"She's over the top," Amethyst says.

Jennifer agrees. "I'm weird. All my friends know I'm weird, but there's a time and a place for that," she says.


Dr. Phil turns to Laura and says, "You say you know that this embarrasses your daughters, but you do it anyway."

"I just found this out, really," she says.

Dr. Phil doesn't buy it. "You're telling me, in all of these years, you never knew, when they were over hiding behind a car or walking along the wall like they don't know you, that this wasn't bothering them?" he asks.

"Maybe I didn't care at the time or didn't pay attention," she says. "Seeing it for yourself, it is kind of awkward to see."


Dr. Phil mentions that Laura performed at Jennifer's birthday party in front of 150 people and asks, "Did it occur to you that this was her birthday and her party, and you were obnoxiously stealing her spotlight, stealing her moment,

stealing her time, to feed your own ego?"

"I didn't realize that until just recently," Laura says, "because you wouldn't want to take that attention away from someone, so that's why I kind of feel it is a good idea to come and find out how to control [it]."


"Just tone it down a little," Amethyst says.

"I just figured out another reason why," Laura says, fighting back tears. "I've auditioned all my life at different places, and they've never picked me, and so it's like if you love to perform, you need an audience."

"People do this for different reasons," Dr. Phil says to Laura, explaining that his previous guest, Mark, was an overweight child and picked on by his peers. "You said you used to dance and perform for your father, and he really liked that, and he would really give you reinforcement for it."

"He would always tell his friends, ‘My daughter can dance,' and if people came to the house, I'd get up and dance.

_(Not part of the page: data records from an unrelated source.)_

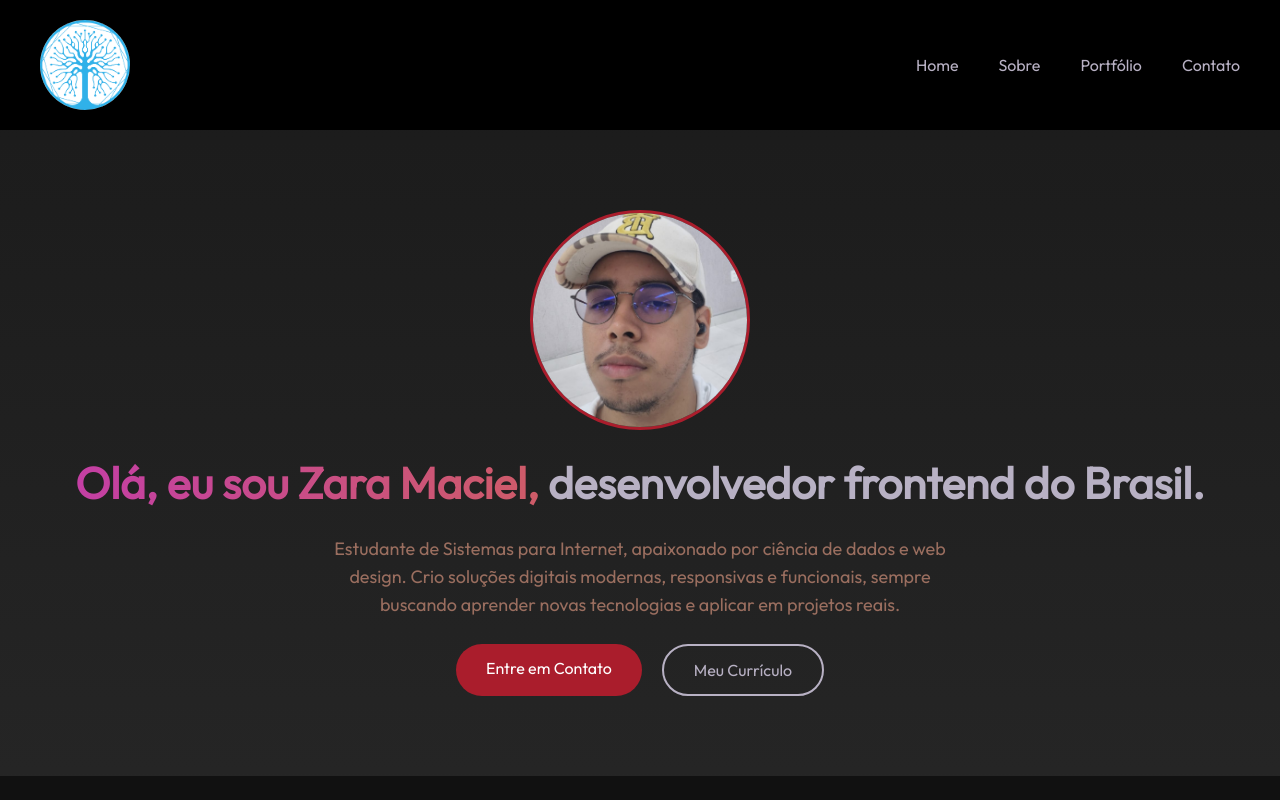
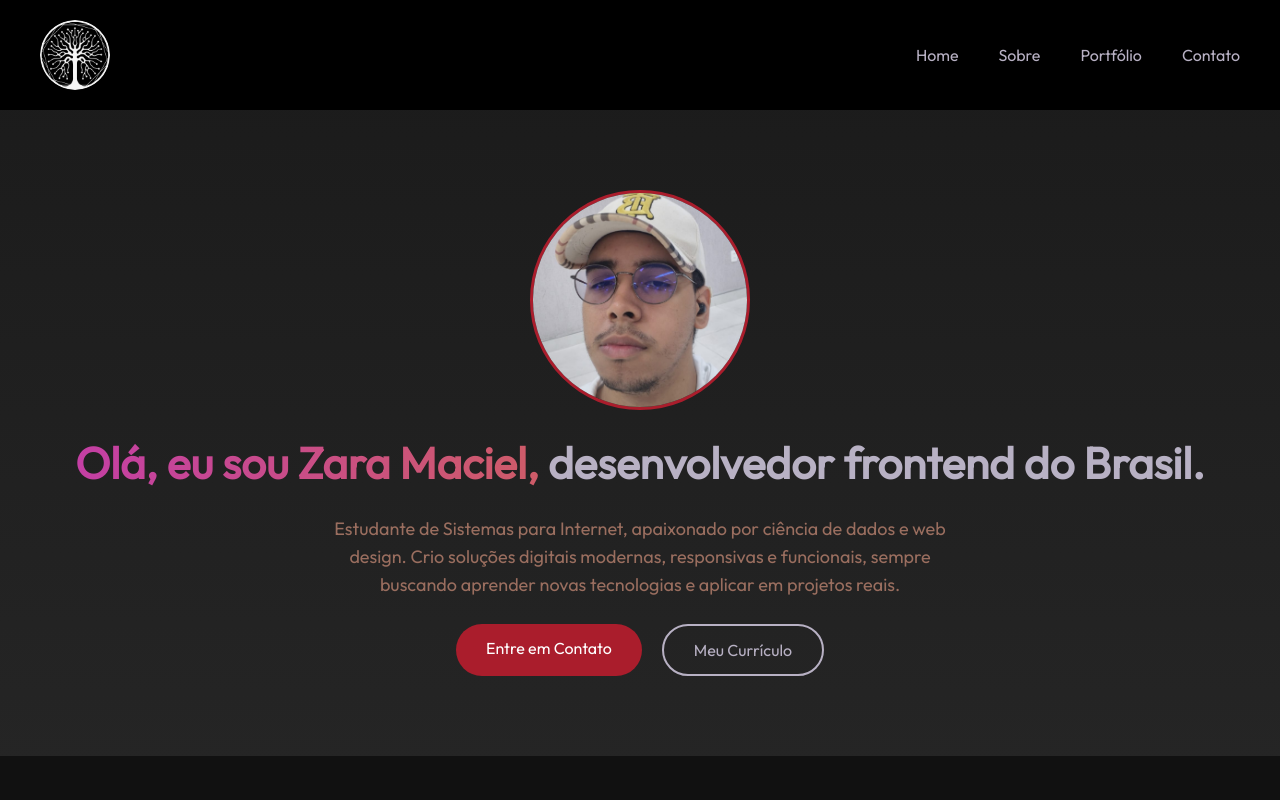
Before and after one commit to ZaraTakion/ZaraTakion.github.io, a React (Vite) app: page / in a window 1280 px wide. Shown: the top 800 px of the page. Built offline with nearby package versions, Linux system fonts and the light colour scheme; the HTML template or start-up script is replaced by a standard one.

Commit message:
Substituído zara-mini.png por logo.png no Navbar

```diff
--- a/src/Components/Navbar/Navbar.css
+++ b/src/Components/Navbar/Navbar.css
@@ -11,8 +11,8 @@
 
 /* Logo */
 .nav-img {
-    width: 90px;
-    border-radius: 50%;
+    width: 70px;
+    border-radius: 100%;
 }
 
 /* Menu */
```
Also changed, not shown: src/assets/logo.png.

My dream was to dance with Elvis Presley in a movie," she says.

"It could be that these little rushes that you're getting are keeping you depressed and lonely, because people tend to kind of shy away from you because not everybody wants to feel conspicuous," Dr. Phil points out. "Maybe what you ought to do is not run from whatever has got you upset and kind of focus on why you're feeling depressed, because this isn't working, right?"

"No," she says.

"It works for a few minutes, and then you come crashing down," Dr. Phil says, "and you're embarrassing your daughters. You get that now, right?"

"Now, I do," she says. "You don't realize until you see for yourself, in a way. You can't really see what you're doing until it's put right before you."